The content industry has strong opinions around job titles and what they mean. There’s no end of (lovely) articles all about the differences between content designers, strategists, UX writers, and content specialists. Most I agree with, but also I’ve often found the differences small and inconsequential. Use whichever job title works.
But as I’ve moved through my career I’ve seen how effective a well-defined job title can be — and not just in hiring!
I’ve now been at Brandwatch for over a year. Through discussions with my manager, we looked at how I could widen my influence and get over some of the hurdles blocking me along the way.
A crucial aspect of this? Defining what your role is and what you do. It sounds obvious. But it’s a really good exercise to reassess where you are and where you want to go.
How I got to here
First, some background. When I first came into this industry, I was a content designer. I worked at the Valuation Office Agency, part of HMRC. My training began when I was introduced to the Government Digital Services (GDS) and GOV.UK. I trained on their early courses and moulded myself through their principles and enthusiasm.
Then I moved on to RSA and the world of insurance. Soon I started questioning some of those principles that I held onto. Some things in my mind changed, some stayed the same. Again, I was a content designer. But I grew.
After that came TrustedHousesitters, where I became a UX copywriter. A completely different business, a digitally-focused platform company. Content designer seemed at odds with the work I was moving onto, narrowing my field but increasing my focus. The introduction of ‘UX’ into my title seemed appropriate.
Moving onto Brandwatch consolidated that feeling and the job title into UX writer. Again, it felt like an easy-to-understand job title that reflected what I do — writing for the user experience. But soon I started to see where this became a problem. I have more to offer. I do more than edit or write copy. My experiences in government and insurance showed me the importance of my contributions to ‘design’ through information architecture, user research and collaborative workshops. There’s nothing stopping me from doing this. But the job title doesn’t quite show the work I can do and want to do.
For my colleagues and the wider industry to understand what I can bring, the job title should change.
UX writer or content designer?
Before I made any decisions, I wanted to see what the wider industry has to say on it. There were 3 articles I found particularly useful.
Firstly, Rachel McConnell’s UX writer or Content designer? It has a great, simple breakdown of the 2 roles and what they cover. This quote is a nice summary:
“There are similarities, but as you’ll see a content designer plays a much larger role in research, shaping the foundations of the content accordingly.”
Also, I found Why We’re Moving From Content Strategy to Content Design from Facebook. I was interested to see what a big, established company thinks on the matter.

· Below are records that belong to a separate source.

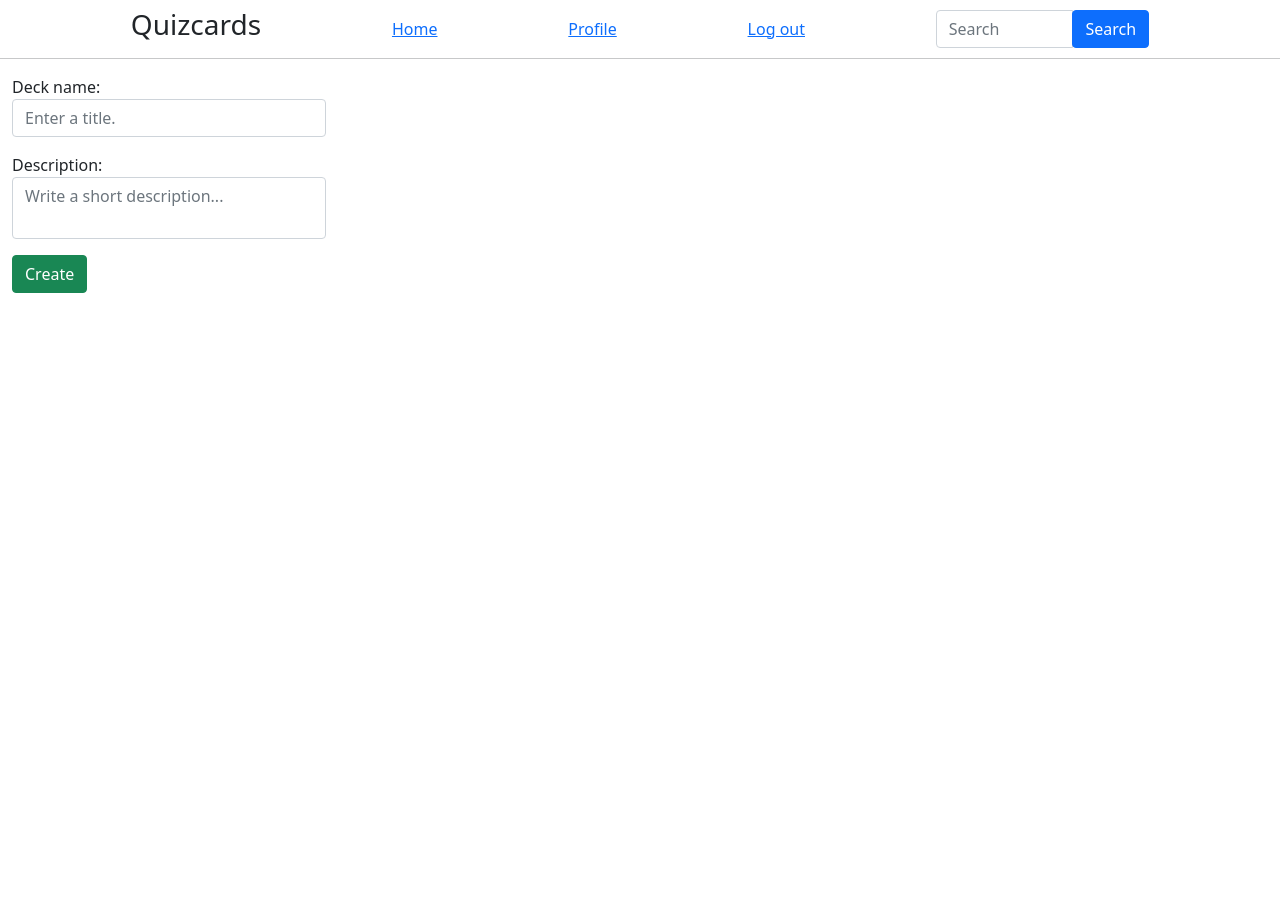
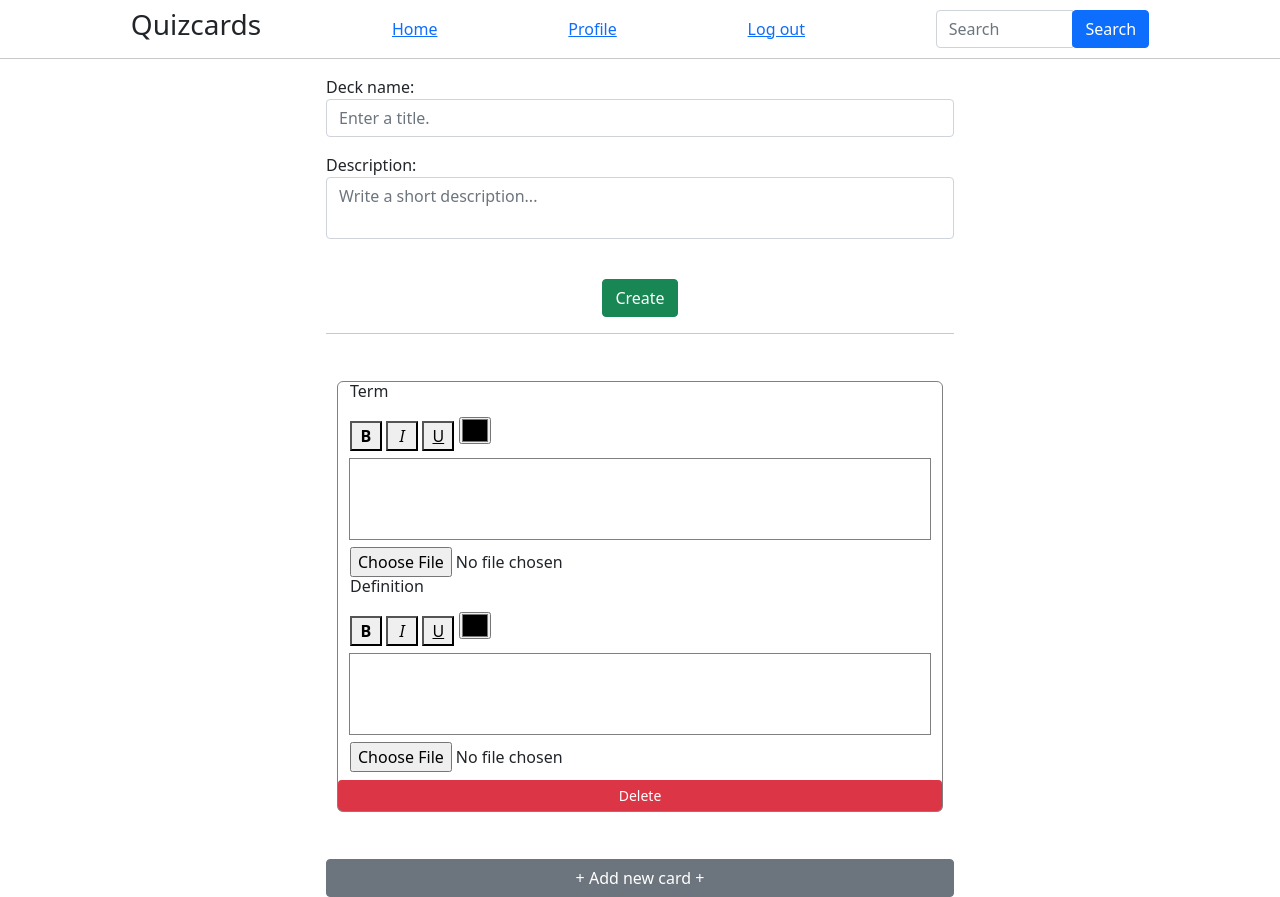
Before and after one commit to Zeusz20/Quizcards, a Django app: template main/templates/main/editor.html in a window 1280 px wide. Before the commit the page ends 293 px from the top, so only its background shows below. Run offline with Django 3.2, Linux system fonts and the light colour scheme; tables that the repository leaves empty hold one stand-in row (values such as "Sample post"); the template is opened without the code that fills it: values that come from a table or form of the project are taken from there, most other values are stand-ins (such as "Sample title", 1, 10 or a date in 2020).

Commit message:
Implemented card editor feature

```diff
--- a/main/authentication.py
+++ b/main/authentication.py
@@ -5,7 +5,7 @@ from django.contrib.auth import password_validation as pv
 from django.contrib.auth.validators import UnicodeUsernameValidator
 from datetime import date
 from hashlib import sha256
-from . import models
+from . import models, utils
 
 
 def hash_password(password):
@@ -72,8 +72,8 @@ def _validate_username(username, request):
         messages.error(request, validator.message)
         return False
 
-    if len(username) < 8:
-        messages.error(request, 'Username must be at least 8 characters.')
+    if len(username) < 4:
+        messages.error(request, 'Username must be at least 4 characters.')
         return False
 
     if models.User.objects.filter(username=username).exists():
--- a/main/templates/main/base.html
+++ b/main/templates/main/base.html
@@ -6,6 +6,9 @@
     <meta name="viewport" content="width=device-width, initial-scale=1">
     <link rel="stylesheet" href="https://cdn.jsdelivr.net/npm/bootstrap@5.0.2/dist/css/bootstrap.min.css"
           integrity="sha384-EVSTQN3/azprG1Anm3QDgpJLIm9Nao0Yz1ztcQTwFspd3yD65VohhpuuCOmLASjC" crossorigin="anonymous">
+
+    {% load static %}
+    <script src="{% static 'js/cookies.js' %}"></script>
 </head>
 <body>
     <div id="content" name="content" class="main">
@@ -18,6 +21,7 @@
     <script src="https://cdn.jsdelivr.net/npm/bootstrap@5.0.2/dist/js/bootstrap.bundle.min.js"
             integrity="sha384-MrcW6ZMFYlzcLA8Nl+NtUVF0sA7MsXsP1UyJoMp4YLEuNSfAP+JcXn/tWtIaxVXM" crossorigin="anonymous">
     </script>
+
     {% block script %}
     {% endblock script %}
 </body>
--- /dev/null
+++ b/main/templates/main/card_view_template.html
@@ -0,0 +1,43 @@
+<div name="card" style="outline: 1px solid gray; border-radius: 5px;" class="row my-5">
+    <div class="col">
+        <h6>Term</h6>
+        <div name="toolbar" class="py-2">
+            <button type="button" name="tool" data-command="bold" style="width: 2em">
+                <b>B</b>
+            </button>
+            <button type="button" name="tool" data-command="italic" style="width: 2em">
+                <i>I</i>
+            </button>
+            <button type="button" name="tool" data-command="underline" style="width: 2em">
+                <u>U</u>
+            </button>
+            <input type="color" name="picker" style="width: 2em">
+        </div>
+
+        <div name="term" contenteditable="true" style="height: 5em; overflow-y: scroll; outline: 1px solid gray;" class="mb-2"></div>
+
+        <input name="term-image" type="file" accept="image/png, image/jpeg">
+    </div>
+
+    <div class="col">
+        <h6>Definition</h6>
+        <div name="toolbar" class="py-2">
+            <button type="button" name="tool" data-command="bold" style="width: 2em">
+                <b>B</b>
+            </button>
+            <button type="button" name="tool" data-command="italic" style="width: 2em">
+                <i>I</i>
+            </button>
+            <button type="button" name="tool" data-command="underline" style="width: 2em">
+                <u>U</u>
+            </button>
+            <input type="color" name="tool" style="width: 2em">
+        </div>
+
+        <div name="definition" contenteditable="true" style="height: 5em; overflow-y: scroll; outline: 1px solid gray;" class="mb-2"></div>
+
+        <input name="definition-image" type="file" accept="image/png, image/jpeg">
+    </div>
+
+    <button name="delete-btn" type="button" class="btn btn-danger btn-sm mt-2">Delete</button>
+</div>
--- a/main/templates/main/editor.html
+++ b/main/templates/main/editor.html
@@ -2,22 +2,44 @@
 
 {% block content %}
     {% include "main/header.html" %}
-    <div class="row ml-3">
-        <form method="post">
+
+    <div class="col-6">
+        <form id="editor" method="post">
             {% csrf_token %}
+            <!-- Edit deck details -->
+            Deck name:
             <div class="input-group mb-3">
-                <div class="col-3">
-                    Deck name: <br>
-                    <input type="text" name="name" placeholder="Enter a title." required class="form-control">
-                </div>
+                <input type="text" name="name" placeholder="Enter a title." required class="form-control">
             </div>
+            Description:
             <div class="input-group mb-3">
-                <div class="col-3">
-                    Description: <br>
-                    <textarea name="description" placeholder="Write a short description..." required style="resize: none" class="form-control"></textarea>
-                </div>
+                <textarea name="description" placeholder="Write a short description..." required style="resize: none" class="form-control"></textarea>
             </div>
-            <button type="submit" class="btn btn-success">Create</button>
+            <div class="text-center">
+                <small id="warning" class="text-danger mb-3" style="visibility: hidden">You've already made a deck with the same name.</small>
+                <br>
+                <button id="save-btn" type="submit" class="btn btn-success">Create</button>
+            </div>
+            <hr>
+
+            <!-- Edit cards -->
+            <div id="container" class="container">
+                {% for i in cards %}
+                    {% include "main/card_view_template.html" %}
+                {% endfor %}
+            </div>
+            <button id='new-card' type="button" class="btn btn-secondary col-12">+ Add new card +</button>
         </form>
     </div>
 {% endblock content %}
+
+{% block script %}
+    <script>
+        const raw = '{{ decks }}'.replace(/&#x27;/g, '"')
+        const data = JSON.parse(raw)
+        const cardTemplate = '{{ template }}'.replace(/&quot;/g, '"').replace(/&lt;/g, '<').replace(/&gt;/g, '>')
+    </script>
+    {% load static %}
+    <script src="{% static 'js/editor.js' %}"></script>
+    <script src="{% static 'js/save_deck.js' %}"></script>
+{% endblock script %}
--- a/main/templates/main/header.html
+++ b/main/templates/main/header.html
@@ -1,4 +1,4 @@
-<nav class="navbar" style="justify-content: space-evenly">
+<nav class="navbar" style="justify-content: space-evenly; position: sticky;">
     <h3>Quizcards</h3>
     <a href="/user">Home</a>
     <a href="/user?view=manage">Profile</a>
--- a/main/templates/main/login_form.html
+++ b/main/templates/main/login_form.html
@@ -6,5 +6,5 @@
     <div class="input-group mb-3">
         <input type="password" id="password" name="password" placeholder="Password" required class="form-control">
     </div>
-    <button type="submit" class="btn btn-primary mb-2">Log In</button>
+    <button type="submit" class="btn btn-primary my-2">Log In</button>
 </form>
--- a/main/templates/main/register_form.html
+++ b/main/templates/main/register_form.html
@@ -1,6 +1,6 @@
 <form method="post">
     {% csrf_token %}
-    <small class="form-text text-muted">Your username must be at least 8 characters.</small>
+    <small class="form-text text-muted">Your username must be at least 4 characters.</small>
     <div class="input-group mb-3">
         <input type="text" id="username" name="username" placeholder="Username" required class="form-control">
     </div>
--- a/main/templates/main/user_main.html
+++ b/main/templates/main/user_main.html
@@ -6,6 +6,10 @@
 
 <div id="holder">
     {% include "main/messages.html" %}
+    {% if not decks %}
+        <p class="text-muted">You have not created any decks yet.</p>
+    {% endif %}
+
     {% for deck in decks %}
         {% include "main/deck_view_template.html" %}
     {% endfor %}
@@ -16,7 +20,7 @@
     <script>
         const raw = '{{ decks }}'.replace(/&#x27;/g, '"')
         const data = JSON.parse(raw)
-        const template = '{{ template }}'.replace(/&quot;/g, '"').replace(/&lt;/g, '<').replace(/&gt;/g, '>')
+        const deckTemplate = '{{ template }}'.replace(/&quot;/g, '"').replace(/&lt;/g, '<').replace(/&gt;/g, '>')
     </script>
     {% load static %}
     <script src="{% static 'js/local_deck_search.js' %}"></script>
--- /dev/null
+++ b/static/js/cookies.js
@@ -0,0 +1,23 @@
+function getCookie(name) {
+    let cookieValue = null
+    if (document.cookie && document.cookie !== '') {
+        const cookies = document.cookie.split(';')
+        for (let i = 0; i < cookies.length; i++) {
+            const cookie = cookies[i].trim()
+            // Does this cookie string begin with the name we want?
+            if (cookie.substring(0, name.length + 1) === (name + '=')) {
+                cookieValue = decodeURIComponent(cookie.substring(name.length + 1))
+                break
+            }
+        }
+    }
+    return cookieValue
+}
+
+function getCSRFTokenTag() {
+    let tag = document.createElement('input')
+    tag.setAttribute('type', 'hidden')
+    tag.setAttribute('name', 'csrfmiddlewaretoken')
+    tag.setAttribute('value', getCookie('csrftoken'))
+    return tag
+}
--- /dev/null
+++ b/static/js/editor.js
@@ -0,0 +1,57 @@
+/* DECK EDITING OPTIONS */
+refreshDelete()   // refresh delete buttons
+
+document.getElementById('new-card').onclick = () => {
+    // add new card
+    const container = document.getElementById('container')
+    container.innerHTML += cardTemplate
+
+    // refresh newly added delete button
+    refreshDelete()
+}
+
+function refresh() {
+    document.getElementsByName('delete-btn').forEach(btn => {
+        // prevent reassignig onclick function to delete buttons
+        if(btn.onclick == null) {
+            btn.onclick = () => {
+                const card = btn.parentElement
+                btn.parentElement.parentElement.removeChild(card)
+            }
+        }
+    })
+}
+
+
+/* TEXT FORMATTING OPTIONS */
+
+const tools = document.getElementsByName('tool');
+const colorPickers = document.getElementsByName('picker')
+
+// apply standard formatting options
+tools.forEach(tool => {
+    tool.addEventListener('click', () => {
+        document.execCommand(tool.dataset['command'], false, null)
+
+        // get neighboring element nodes
+        let neighbors = Array.from(btn.parentElement.parentElement.childNodes).filter(item => {
+            return item.nodeType == Node.ELEMENT_NODE   // filters out text nodes
+        })
+
+        // get corresponding editor to the clicked formatting button
+        let editor = neighbors.filter(element => {
+            let name = element.getAttribute('name')
+            return name == 'term' || name == 'definition'
+        })[0]
+
+        editor.focus()
+    })
+})
+
+// apply color
+colorPickers.forEach(picker => {
+    picker.addEventListener('change', () => {
+        document.execCommand('styleWithCSS', false,  true)
+        document.execCommand('foreColor', false, picker.value)
+    })
+})
--- a/static/js/local_deck_search.js
+++ b/static/js/local_deck_search.js
@@ -17,7 +17,7 @@ document.getElementById('local-deck-search').addEventListener('keyup', event =>
         // add matching decks
         filtered.forEach(deck => {
             // necessary formatting otherwise chaos ensues (chaining functions doesn't work either)
-            let formatted = template.replaceAll('{{ ', '')
+            let formatted = deckTemplate.replaceAll('{{ ', '')
             formatted = formatted.replaceAll(' }}', '')
 
             // replace placeholders with actual values
@@ -26,6 +26,7 @@ document.getElementById('local-deck-search').addEventListener('keyup', event =>
                 .replaceAll('deck.fields.description', deck.fields.description)
                 .replaceAll('deck.fields.date_created', deck.fields.date_created)
                 .replaceAll('deck.fields.last_modified', deck.fields.last_modified)
+                .replaceAll('{% csrf_token %}', getCSRFTokenTag().outerHTML)
 
             holder.innerHTML += formatted
         })
--- /dev/null
+++ b/static/js/save_deck.js
@@ -0,0 +1,16 @@
+document.getElementById('save-btn').onclick = function() {
+    const csrf_token = document.getElementsByName('csrfmiddlewaretoken')[0].value
+    const xhttp = new XMLHttpRequest()
+
+    xhttp.open('POST', '/editor/')
+    xhttp.setRequestHeader('X-CSRFToken', csrf_token)
+    xhttp.setRequestHeader('Content-type', 'application/json')
+
+    const data = {
+        'name': document.getElementsByName('name')[0].value,
+        'description': document.getElementsByName('description')[0].value,
+    }
+
+    xhttp.send(JSON.stringify(data))
+    document.getElementById('editor').submit()
+}
```
Also changed, not shown: main/templates/main/deck_view_template.html (+5 -5 lines), main/utils.py (+13 -2 lines), main/views.py (+22 -13 lines).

Although their article focuses on content strategist or content designer, the descriptions for content designer were really helpful:
“This new focus on the word “design” makes a lot of sense to us. After all, what we do is and always has been design work — from conceiving flows to creating information architectures to pairing the right design components with the right language. We want to be more open and direct about this to help others better understand both our function and value.
Our data confirmed that the broader job market is moving in this direction too.”
I also agree with what’s said about the job market. And speaking to friends in the industry, this was their perspective too.
I really loved their wonderful description of content designer as a whole:
“We proceed as content designers: people who design in words, concepts, systems and terminology, voice and tone, and who know how much these things matter in solving problems for the people who use our products around the world.”
By now, I’m feeling very strongly about content designer. But I just wanted to make sure this worked in comparison with UX writer. Then I found Yael Ben-David’s excellent UX writers, content strategists, and content designers — oh my! In her article she sums up content designers nicely:
“Content designers do everything UX writers do, and some of what content strategists do, but they are … more focused on the structure of the copy — how it appears on the page and how the content of different pages within the product relate to each other”
These articles were also really helpful:
- Designing a name by Clay Delk at Shopify
- We’re Changing Our Name to Content Design by Meridel Walkington and Betsy Mikel at Firefox
Let’s change it
With all this information I found I was on the right track. UX writer has served me well the last couple years, but now it’s time to return to content designer. It better suits the work I’m doing right now.
The job isn’t just writing the copy. It’s about design, user experience, information architecture, readability, research, and how it all connects across the experience.
I’m someone “who designs in words, concepts, systems and terminology, voice and tone, and who knows how much these things matter in solving problems for the people who use our products”.
It doesn’t change what I do. But it improves understanding and opens up future possibilities. And, hey, it might change back to UX writer in the future.
Hello! I’m Dominic and I’m a content designer👋